**Exercise objective:**
Copy each line of the records below that has "stmt" in it.

**Input material:**
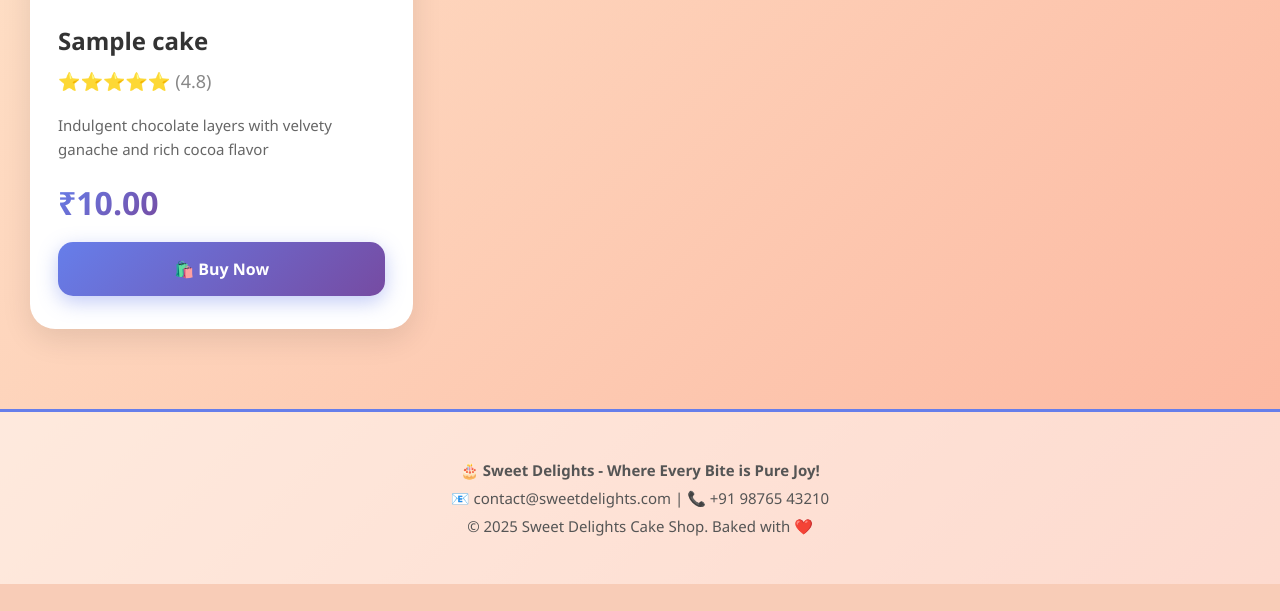
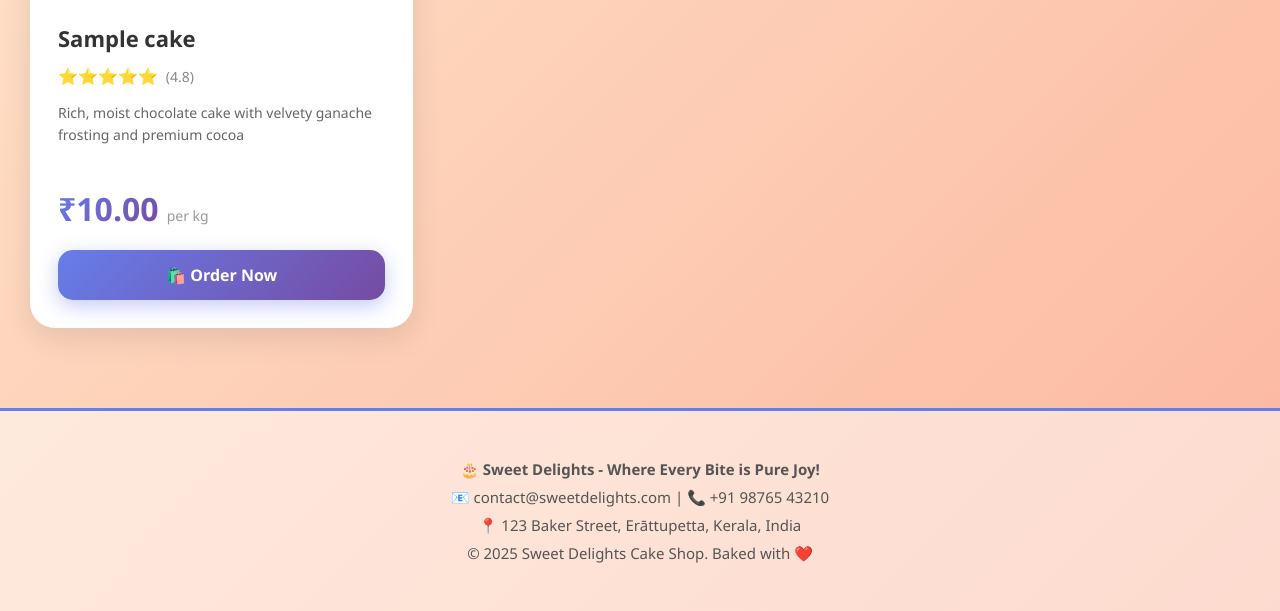
Before and after one commit to drishyapullolil/CakeShop, a PHP site: page / in a window 1280 px wide. Shown: the part 719-1330 px from the top of the page. Before the commit the page ends 1303 px from the top, so only its background shows below. Run offline with PHP 8.4, Linux system fonts and the light colour scheme; tables that the repository leaves empty or names only in its code hold one stand-in row (values such as "Sample post").

Commit message:
index updated

```diff
--- a/index.php
+++ b/index.php
@@ -19,6 +19,7 @@ class Database {
         if ($this->conn->connect_error) {
             die("Connection failed: " . $this->conn->connect_error);
         }
+        $this->conn->set_charset("utf8mb4");
     }
 
     public function getConnection() {
@@ -49,16 +50,22 @@ class Cake {
     }
 
     public function getCakeById($id) {
-        $id = $this->conn->real_escape_string($id);
-        $query = "SELECT * FROM cakes WHERE id = '$id'";
-        $result = $this->conn->query($query);
-        return $result->fetch_assoc();
+        $stmt = $this->conn->prepare("SELECT * FROM cakes WHERE id = ?");
+        $stmt->bind_param("i", $id);
+        $stmt->execute();
+        $result = $stmt->get_result();
+        $cake = $result->fetch_assoc();
+        $stmt->close();
+        return $cake;
     }
 
     public function searchCakes($searchTerm) {
-        $searchTerm = $this->conn->real_escape_string($searchTerm);
-        $query = "SELECT * FROM cakes WHERE name LIKE '%$searchTerm%' ORDER BY id ASC";
-        $result = $this->conn->query($query);
+        $stmt = $this->conn->prepare("SELECT * FROM cakes WHERE name LIKE ? ORDER BY id ASC");
+        $search = "%{$searchTerm}%";
+        $stmt->bind_param("s", $search);
+        $stmt->execute();
+        $result = $stmt->get_result();
+        $stmt->close();
         return $result;
     }
 
@@ -78,7 +85,7 @@ class User {
     }
 
     public function isLoggedIn() {
-        return isset($_SESSION['user_id']);
+        return isset($_SESSION['user_id']) && isset($_SESSION['logged_in']) && $_SESSION['logged_in'] === true;
     }
 
     public function getUserName() {
@@ -87,27 +94,6 @@ class User {
 
     public function getUserId() {
         return isset($_SESSION['user_id']) ? $_SESSION['user_id'] : null;
-    }
-
-    public function login($email, $password) {
-        $email = $this->conn->real_escape_string($email);
-        $query = "SELECT * FROM users WHERE email = '$email'";
-        $result = $this->conn->query($query);
-
-        if ($result->num_rows > 0) {
-            $user = $result->fetch_assoc();
-            if (password_verify($password, $user['password'])) {
-                $_SESSION['user_id'] = $user['id'];
-                $_SESSION['user_name'] = $user['name'];
-                return true;
-            }
-        }
-        return false;
-    }
-
-    public function logout() {
-        session_destroy();
-        return true;
     }
 
     public function __destruct() {
@@ -121,23 +107,46 @@ class CakeView {
     private $cakeDescriptions;
 
     public function __construct() {
+        // Using reliable image sources with cake-themed colors
         $this->cakeImages = [
-            1 => "https://www.warmoven.in/cdn/shop/files/duel-delight-chocolate_-cake.jpg?v=1749833568&width=1080",
-            2 => "https://stordflolretailpd.blob.core.windows.net/df-us/lolretail/media/lolr-media/recipe-collections/2025/april/retail_collection_birthday-cake-recipes_birthday-cake_850x800.webp?ext=.webp",
-            3 => "https://images.unsplash.com/photo-1627308595229-7830a5c91f9f?crop=entropy&cs=tinysrgb&fit=max&fm=jpg&q=80&w=400"
+            1 => "https://images.unsplash.com/photo-1578985545062-69928b1d9587?w=400&h=300&fit=crop",
+            2 => "https://thenovicechefblog.com/wp-content/uploads/2013/08/Vanilla-Cake-Image-560x560.jpg",
+            3 => "https://images.unsplash.com/photo-1565958011703-44f9829ba187?w=400&h=300&fit=crop",
+            4 => "https://images.unsplash.com/photo-1606890737304-57a1ca8a5b62?w=400&h=300&fit=crop",
+            5 => "https://images.unsplash.com/photo-1464349095431-e9a21285b5f3?w=400&h=300&fit=crop",
+            6 => "https://images.unsplash.com/photo-1563729784474-d77dbb933a9e?w=400&h=300&fit=crop",
+            7 => "https://images.unsplash.com/photo-1576618148400-f54bed99fcfd?w=400&h=300&fit=crop",
+            8 => "https://images.unsplash.com/photo-1557925923-cd4648e211a0?w=400&h=300&fit=crop",
+            9 => "https://images.unsplash.com/photo-1586985289688-ca3cf47d3e6e?w=400&h=300&fit=crop",
+            10 => "https://images.unsplash.com/photo-1571115177098-24ec42ed204d?w=400&h=300&fit=crop",
+            11 => "https://www.tamingtwins.com/wp-content/uploads/2018/06/oreo-cheesecake-pin-2-680x1020.jpg",
+            12 => "https://images.unsplash.com/photo-1621303837174-89787a7d4729?w=400&h=300&fit=crop"
         ];
 
         $this->cakeDescriptions = [
-            1 => "Indulgent chocolate layers with velvety ganache and rich cocoa flavor",
-            2 => "Classic vanilla sponge with buttercream frosting - perfect for celebrations",
-            3 => "Fresh strawberry cream with real fruit pieces and whipped delight"
+            1 => "Rich, moist chocolate cake with velvety ganache frosting and premium cocoa",
+            2 => "Classic vanilla sponge with buttercream - perfect for any celebration",
+            3 => "Luxurious red velvet with cream cheese frosting, smooth and decadent",
+            4 => "Traditional Black Forest with cherries, chocolate shavings and whipped cream",
+            5 => "Fresh strawberry cream cake with real fruit pieces and light whipped topping",
+            6 => "Sweet butterscotch cake with caramel sauce and crunchy toffee bits",
+            7 => "Tropical pineapple cake with cream cheese frosting and fruit chunks",
+            8 => "Rich coffee walnut cake with espresso buttercream and crunchy walnuts",
+            9 => "Seasonal mango cake made with fresh mango pulp and cream",
+            10 => "Premium chocolate truffle with dark chocolate ganache layers",
+            11 => "Creamy Oreo cheesecake with cookie crumbs and smooth filling",
+            12 => "Fresh blueberry cake with cream cheese frosting and real berries"
         ];
     }
 
     public function getCakeImage($cakeId) {
-        return isset($this->cakeImages[$cakeId])
-            ? $this->cakeImages[$cakeId]
-            : "https://via.placeholder.com/300x250/667eea/ffffff?text=Delicious+Cake";
+        if (isset($this->cakeImages[$cakeId])) {
+            return $this->cakeImages[$cakeId];
+        }
+        // Fallback: Generate a colorful placeholder with cake emoji
+        $colors = ['667eea', 'f093fb', 'f5576c', '38ef7d', 'ffd700', 'ff6b6b'];
+        $randomColor = $colors[($cakeId - 1) % count($colors)];
+        return "https://via.placeholder.com/400x300/{$randomColor}/ffffff?text=🎂+Cake+#{$cakeId}";
     }
 
     public function getCakeDescription($cakeId) {
@@ -178,19 +194,25 @@ class CakeView {
         ?>
         <div class="cake-card" data-name="<?= strtolower(htmlspecialchars($cake['name'])) ?>">
             <div class="cake-image-wrapper">
-                <img src="<?= $imgSrc ?>" alt="<?= htmlspecialchars($cake['name']) ?>">
+                <img src="<?= $imgSrc ?>"
+                     alt="<?= htmlspecialchars($cake['name']) ?>"
+                     loading="lazy"
+                     onerror="this.src='https://via.placeholder.com/400x300/667eea/ffffff?text=🎂+<?= urlencode($cake['name']) ?>'">
                 <div class="badge">⭐ Bestseller</div>
             </div>
             <div class="cake-info">
                 <h3><?= htmlspecialchars($cake['name']) ?></h3>
                 <div class="rating">
                     <span class="stars">⭐⭐⭐⭐⭐</span>
-                    <span style="color: #888;">(4.8)</span>
+                    <span class="rating-text">(4.8)</span>
                 </div>
                 <p class="cake-description"><?= $description ?></p>
-                <div class="price">₹<?= number_format($cake['price'], 2) ?></div>
+                <div class="price-tag">
+                    <span class="price">₹<?= number_format($cake['price'], 2) ?></span>
+                    <span class="price-label">per kg</span>
+                </div>
                 <a href="payment.php?id=<?= $cake['id'] ?>&name=<?= urlencode($cake['name']) ?>&price=<?= $cake['price'] ?>" class="btn">
-                    🛍️ Buy Now
+                    🛍️ Order Now
                 </a>
             </div>
         </div>
@@ -212,7 +234,8 @@ $cakes = $cakeModel->getAllCakes();
 <head>
     <meta charset="UTF-8">
     <meta name="viewport" content="width=device-width, initial-scale=1.0">
-    <title>Sweet Delights Cake Shop</title>
+    <title>Sweet Delights - Premium Cake Shop</title>
+    <meta name="description" content="Order delicious handcrafted cakes online. Premium quality, fresh ingredients, delivered to your doorstep.">
     <style>
         * {
             margin: 0;
@@ -450,9 +468,42 @@ $cakes = $cakeModel->getAllCakes();
 
         .cake-card h3 {
             color: #333;
-            font-size: 24px;
+            font-size: 22px;
             margin-bottom: 12px;
             font-weight: 700;
+        }
+
+        .rating {
+            display: flex;
+            align-items: center;
+            gap: 8px;
+            margin-bottom: 15px;
+            font-size: 16px;
+        }
+
+        .stars {
+            color: #ffd700;
+        }
+
+        .rating-text {
+            color: #888;
+            font-size: 14px;
+        }
+
+        .cake-description {
+            color: #666;
+            font-size: 14px;
+            margin-bottom: 20px;
+            line-height: 1.6;
+            height: 65px;
+            overflow: hidden;
+        }
+
+        .price-tag {
+            display: flex;
+            align-items: baseline;
+            gap: 8px;
+            margin-bottom: 20px;
         }
 
         .price {
@@ -462,33 +513,17 @@ $cakes = $cakeModel->getAllCakes();
             background-clip: text;
             font-size: 32px;
             font-weight: bold;
-            margin-bottom: 18px;
-            display: inline-block;
         }
 
-        .cake-description {
-            color: #666;
-            font-size: 15px;
-            margin-bottom: 20px;
-            line-height: 1.6;
-        }
-
-        .rating {
-            display: flex;
-            align-items: center;
-            gap: 5px;
-            margin-bottom: 20px;
-            font-size: 18px;
-        }
-
-        .stars {
-            color: #ffd700;
+        .price-label {
+            color: #999;
+            font-size: 14px;
         }
 
         .btn {
             display: inline-block;
             width: 100%;
-            padding: 16px;
+            padding: 14px;
             background: linear-gradient(135deg, #667eea 0%, #764ba2 100%);
             color: white;
             text-decoration: none;
@@ -498,29 +533,12 @@ $cakes = $cakeModel->getAllCakes();
             transition: all 0.3s;
             font-size: 16px;
             box-shadow: 0 6px 20px rgba(102, 126, 234, 0.4);
-            position: relative;
-            overflow: hidden;
-        }
-
-        .btn::before {
-            content: '';
-            position: absolute;
-            top: 0;
-            left: -100%;
-            width: 100%;
-            height: 100%;
-            background: linear-gradient(135deg, #f093fb 0%, #f5576c 100%);
-            transition: left 0.4s;
-            z-index: -1;
-        }
-
-        .btn:hover::before {
-            left: 0;
         }
 
         .btn:hover {
             transform: translateY(-3px);
             box-shadow: 0 10px 30px rgba(102, 126, 234, 0.6);
+            background: linear-gradient(135deg, #f093fb 0%, #f5576c 100%);
         }
 
         /* Footer */
@@ -589,14 +630,23 @@ $cakes = $cakeModel->getAllCakes();
     </div>
 
     <div class="cake-grid" id="cakeGrid">
-        <?php while($cake = $cakes->fetch_assoc()) {
+        <?php
+        $hasResults = false;
+        while($cake = $cakes->fetch_assoc()) {
+            $hasResults = true;
             $cakeView->renderCakeCard($cake);
-        } ?>
+        }
+
+        if (!$hasResults) {
+            echo '<div class="no-results">No cakes available at the moment. Please check back later!</div>';
+        }
+        ?>
     </div>
 
-    <footer>
+    <footer id="contact">
         <p><strong>🎂 Sweet Delights - Where Every Bite is Pure Joy!</strong></p>
         <p>📧 contact@sweetdelights.com | 📞 +91 98765 43210</p>
+        <p>📍 123 Baker Street, Erāttupetta, Kerala, India</p>
         <p>&copy; 2025 Sweet Delights Cake Shop. Baked with ❤️</p>
     </footer>
 
@@ -605,16 +655,38 @@ $cakes = $cakeModel->getAllCakes();
             const input = document.getElementById('searchInput');
             const filter = input.value.toLowerCase();
             const cards = document.querySelectorAll('.cake-card');
+            let visibleCount = 0;
 
             cards.forEach(card => {
                 const name = card.getAttribute('data-name');
                 if (name.includes(filter)) {
                     card.style.display = '';
+                    visibleCount++;
                 } else {
                     card.style.display = 'none';
                 }
             });
+
+            // Show "no results" message if needed
+            const grid = document.getElementById('cakeGrid');
+            let noResultsMsg = grid.querySelector('.no-results');
+
+            if (visibleCount === 0 && filter !== '') {
+                if (!noResultsMsg) {
+                    noResultsMsg = document.createElement('div');
+                    noResultsMsg.className = 'no-results';
+                    noResultsMsg.textContent = '😕 No cakes found matching "' + filter + '"';
+                    grid.appendChild(noResultsMsg);
+                }
+            } else if (noResultsMsg) {
+                noResultsMsg.remove();
+            }
         }
+
+        // Scroll to top button functionality
+        window.addEventListener('scroll', function() {
+            // Add any scroll-based animations here if needed
+        });
     </script>
 </body>
 </html>
```
Also changed, not shown: other parts of index.php (+65 -40 lines).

**Answer for this exercise:**
+        $stmt = $this->conn->prepare("SELECT * FROM cakes WHERE id = ?");
+        $stmt->bind_param("i", $id);
+        $stmt->execute();
+        $result = $stmt->get_result();
+        $stmt->close();
+        $stmt = $this->conn->prepare("SELECT * FROM cakes WHERE name LIKE ? ORDER BY id ASC");
+        $stmt->bind_param("s", $search);
+        $stmt->execute();
+        $result = $stmt->get_result();
+        $stmt->close();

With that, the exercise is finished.